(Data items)

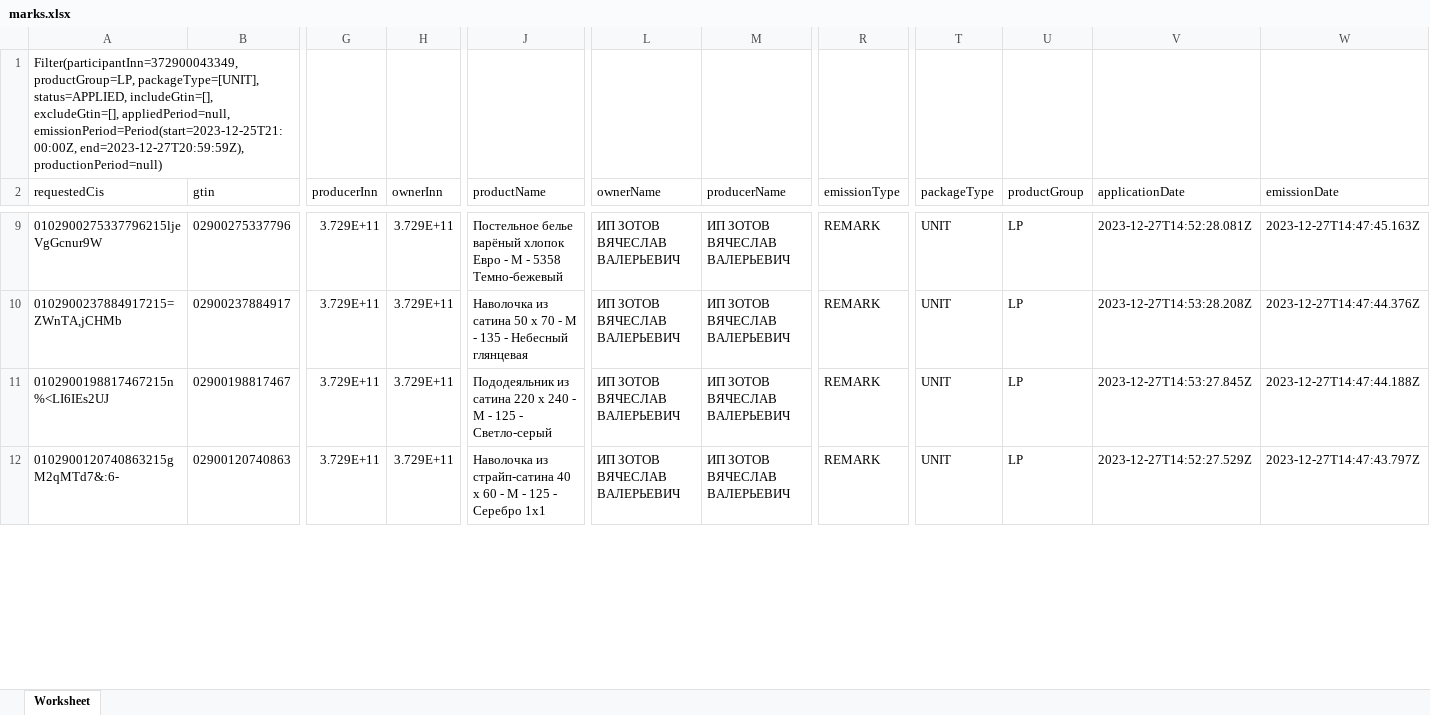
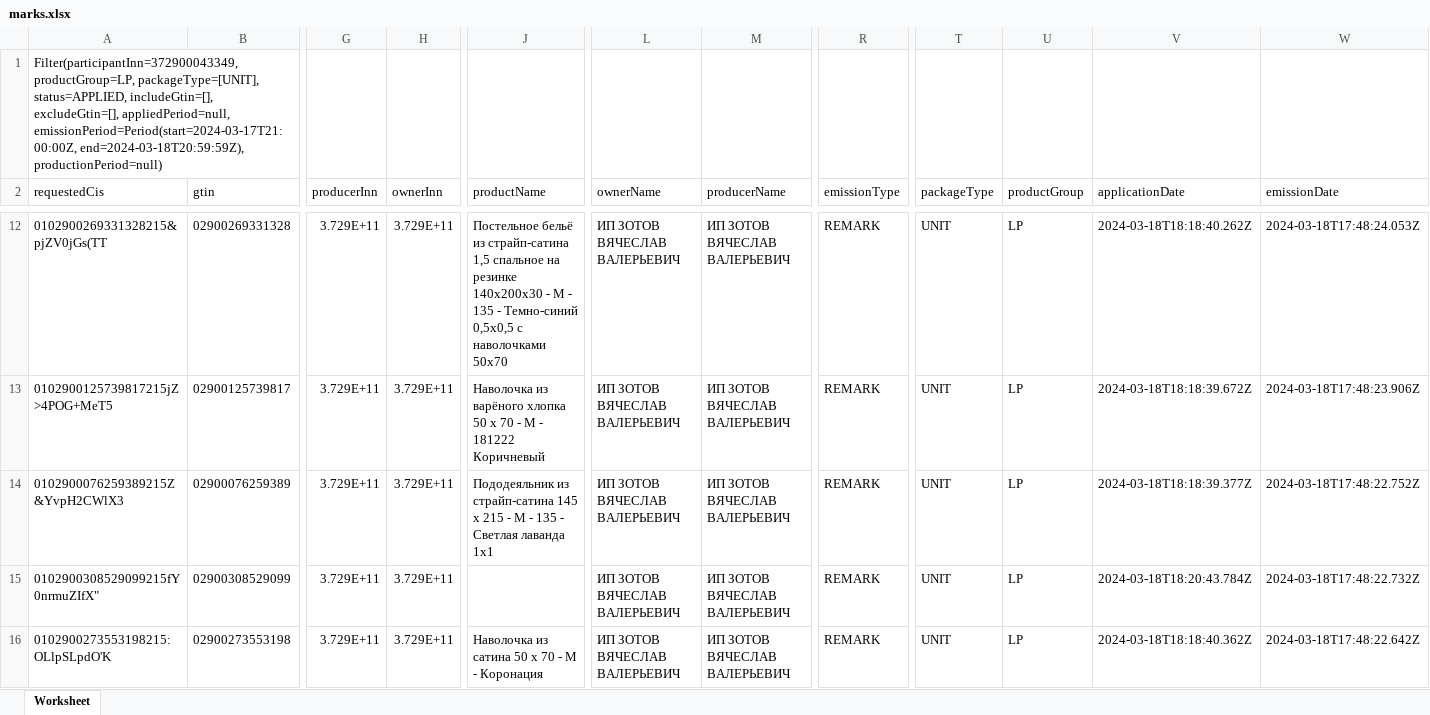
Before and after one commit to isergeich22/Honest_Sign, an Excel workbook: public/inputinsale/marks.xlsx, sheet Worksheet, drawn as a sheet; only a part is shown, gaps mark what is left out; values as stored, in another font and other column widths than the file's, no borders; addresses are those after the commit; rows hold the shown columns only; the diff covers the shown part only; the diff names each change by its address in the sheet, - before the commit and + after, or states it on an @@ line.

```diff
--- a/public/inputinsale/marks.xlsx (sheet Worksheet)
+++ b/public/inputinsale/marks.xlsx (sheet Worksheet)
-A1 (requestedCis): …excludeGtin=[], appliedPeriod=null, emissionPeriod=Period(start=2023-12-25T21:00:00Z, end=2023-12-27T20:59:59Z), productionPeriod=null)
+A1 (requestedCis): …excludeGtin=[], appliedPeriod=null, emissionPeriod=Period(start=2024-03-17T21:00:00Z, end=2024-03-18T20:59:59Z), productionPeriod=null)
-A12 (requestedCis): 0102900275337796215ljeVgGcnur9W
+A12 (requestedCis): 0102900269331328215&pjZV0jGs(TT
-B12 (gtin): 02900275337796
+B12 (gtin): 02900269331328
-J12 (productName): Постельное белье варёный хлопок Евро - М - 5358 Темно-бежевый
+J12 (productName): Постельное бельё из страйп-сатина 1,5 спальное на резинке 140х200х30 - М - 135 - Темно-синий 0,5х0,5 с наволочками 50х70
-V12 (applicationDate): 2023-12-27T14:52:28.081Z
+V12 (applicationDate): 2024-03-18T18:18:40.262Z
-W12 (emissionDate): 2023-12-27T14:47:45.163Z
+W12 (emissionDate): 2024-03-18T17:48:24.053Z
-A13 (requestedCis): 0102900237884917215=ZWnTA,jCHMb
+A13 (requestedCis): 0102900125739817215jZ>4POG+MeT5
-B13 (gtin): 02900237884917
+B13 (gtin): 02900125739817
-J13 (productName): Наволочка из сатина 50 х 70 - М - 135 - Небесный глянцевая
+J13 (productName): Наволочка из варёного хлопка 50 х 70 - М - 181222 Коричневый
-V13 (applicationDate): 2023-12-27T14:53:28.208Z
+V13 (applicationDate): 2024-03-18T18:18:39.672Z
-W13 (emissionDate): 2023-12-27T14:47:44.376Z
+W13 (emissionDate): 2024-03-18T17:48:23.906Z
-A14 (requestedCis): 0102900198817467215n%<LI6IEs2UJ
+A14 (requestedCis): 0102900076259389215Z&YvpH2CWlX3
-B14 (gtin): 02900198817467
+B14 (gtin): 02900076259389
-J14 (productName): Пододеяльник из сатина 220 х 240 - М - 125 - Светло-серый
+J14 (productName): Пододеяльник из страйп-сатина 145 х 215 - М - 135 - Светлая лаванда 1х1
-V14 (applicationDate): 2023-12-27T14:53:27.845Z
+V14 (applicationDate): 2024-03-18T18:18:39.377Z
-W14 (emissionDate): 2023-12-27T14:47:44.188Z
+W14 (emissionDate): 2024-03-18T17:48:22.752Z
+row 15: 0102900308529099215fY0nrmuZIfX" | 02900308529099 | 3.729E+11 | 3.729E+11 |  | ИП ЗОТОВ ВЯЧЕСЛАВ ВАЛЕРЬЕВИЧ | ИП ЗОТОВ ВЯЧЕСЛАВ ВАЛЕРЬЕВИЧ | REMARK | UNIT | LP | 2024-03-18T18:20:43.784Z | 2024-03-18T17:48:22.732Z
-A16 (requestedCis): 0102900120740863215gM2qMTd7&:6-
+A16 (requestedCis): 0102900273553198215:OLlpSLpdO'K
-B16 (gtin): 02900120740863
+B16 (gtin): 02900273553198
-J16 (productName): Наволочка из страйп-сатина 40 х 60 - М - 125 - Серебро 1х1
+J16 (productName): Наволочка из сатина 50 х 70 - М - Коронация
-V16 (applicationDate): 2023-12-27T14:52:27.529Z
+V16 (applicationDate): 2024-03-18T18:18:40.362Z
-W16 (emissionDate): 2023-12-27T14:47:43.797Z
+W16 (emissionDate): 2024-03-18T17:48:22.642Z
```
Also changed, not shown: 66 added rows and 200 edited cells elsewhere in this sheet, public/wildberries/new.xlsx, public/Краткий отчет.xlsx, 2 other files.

◆ Problem description
Each entry must be reproduced word for word, and any image among them left out.

◆ Exercise answer
Before and after one commit to isergeich22/Honest_Sign, an Excel workbook: public/inputinsale/marks.xlsx, sheet Worksheet, drawn as a sheet; only a part is shown, gaps mark what is left out; values as stored, in another font and other column widths than the file's, no borders; addresses are those after the commit; rows hold the shown columns only; the diff covers the shown part only; the diff names each change by its address in the sheet, - before the commit and + after, or states it on an @@ line.

```diff
--- a/public/inputinsale/marks.xlsx (sheet Worksheet)
+++ b/public/inputinsale/marks.xlsx (sheet Worksheet)
-A1 (requestedCis): …excludeGtin=[], appliedPeriod=null, emissionPeriod=Period(start=2023-12-25T21:00:00Z, end=2023-12-27T20:59:59Z), productionPeriod=null)
+A1 (requestedCis): …excludeGtin=[], appliedPeriod=null, emissionPeriod=Period(start=2024-03-17T21:00:00Z, end=2024-03-18T20:59:59Z), productionPeriod=null)
-A12 (requestedCis): 0102900275337796215ljeVgGcnur9W
+A12 (requestedCis): 0102900269331328215&pjZV0jGs(TT
-B12 (gtin): 02900275337796
+B12 (gtin): 02900269331328
-J12 (productName): Постельное белье варёный хлопок Евро - М - 5358 Темно-бежевый
+J12 (productName): Постельное бельё из страйп-сатина 1,5 спальное на резинке 140х200х30 - М - 135 - Темно-синий 0,5х0,5 с наволочками 50х70
-V12 (applicationDate): 2023-12-27T14:52:28.081Z
+V12 (applicationDate): 2024-03-18T18:18:40.262Z
-W12 (emissionDate): 2023-12-27T14:47:45.163Z
+W12 (emissionDate): 2024-03-18T17:48:24.053Z
-A13 (requestedCis): 0102900237884917215=ZWnTA,jCHMb
+A13 (requestedCis): 0102900125739817215jZ>4POG+MeT5
-B13 (gtin): 02900237884917
+B13 (gtin): 02900125739817
-J13 (productName): Наволочка из сатина 50 х 70 - М - 135 - Небесный глянцевая
+J13 (productName): Наволочка из варёного хлопка 50 х 70 - М - 181222 Коричневый
-V13 (applicationDate): 2023-12-27T14:53:28.208Z
+V13 (applicationDate): 2024-03-18T18:18:39.672Z
-W13 (emissionDate): 2023-12-27T14:47:44.376Z
+W13 (emissionDate): 2024-03-18T17:48:23.906Z
-A14 (requestedCis): 0102900198817467215n%<LI6IEs2UJ
+A14 (requestedCis): 0102900076259389215Z&YvpH2CWlX3
-B14 (gtin): 02900198817467
+B14 (gtin): 02900076259389
-J14 (productName): Пододеяльник из сатина 220 х 240 - М - 125 - Светло-серый
+J14 (productName): Пододеяльник из страйп-сатина 145 х 215 - М - 135 - Светлая лаванда 1х1
-V14 (applicationDate): 2023-12-27T14:53:27.845Z
+V14 (applicationDate): 2024-03-18T18:18:39.377Z
-W14 (emissionDate): 2023-12-27T14:47:44.188Z
+W14 (emissionDate): 2024-03-18T17:48:22.752Z
+row 15: 0102900308529099215fY0nrmuZIfX" | 02900308529099 | 3.729E+11 | 3.729E+11 |  | ИП ЗОТОВ ВЯЧЕСЛАВ ВАЛЕРЬЕВИЧ | ИП ЗОТОВ ВЯЧЕСЛАВ ВАЛЕРЬЕВИЧ | REMARK | UNIT | LP | 2024-03-18T18:20:43.784Z | 2024-03-18T17:48:22.732Z
-A16 (requestedCis): 0102900120740863215gM2qMTd7&:6-
+A16 (requestedCis): 0102900273553198215:OLlpSLpdO'K
-B16 (gtin): 02900120740863
+B16 (gtin): 02900273553198
-J16 (productName): Наволочка из страйп-сатина 40 х 60 - М - 125 - Серебро 1х1
+J16 (productName): Наволочка из сатина 50 х 70 - М - Коронация
-V16 (applicationDate): 2023-12-27T14:52:27.529Z
+V16 (applicationDate): 2024-03-18T18:18:40.362Z
-W16 (emissionDate): 2023-12-27T14:47:43.797Z
+W16 (emissionDate): 2024-03-18T17:48:22.642Z
```
Also changed, not shown: 66 added rows and 200 edited cells elsewhere in this sheet, public/wildberries/new.xlsx, public/Краткий отчет.xlsx, 2 other files.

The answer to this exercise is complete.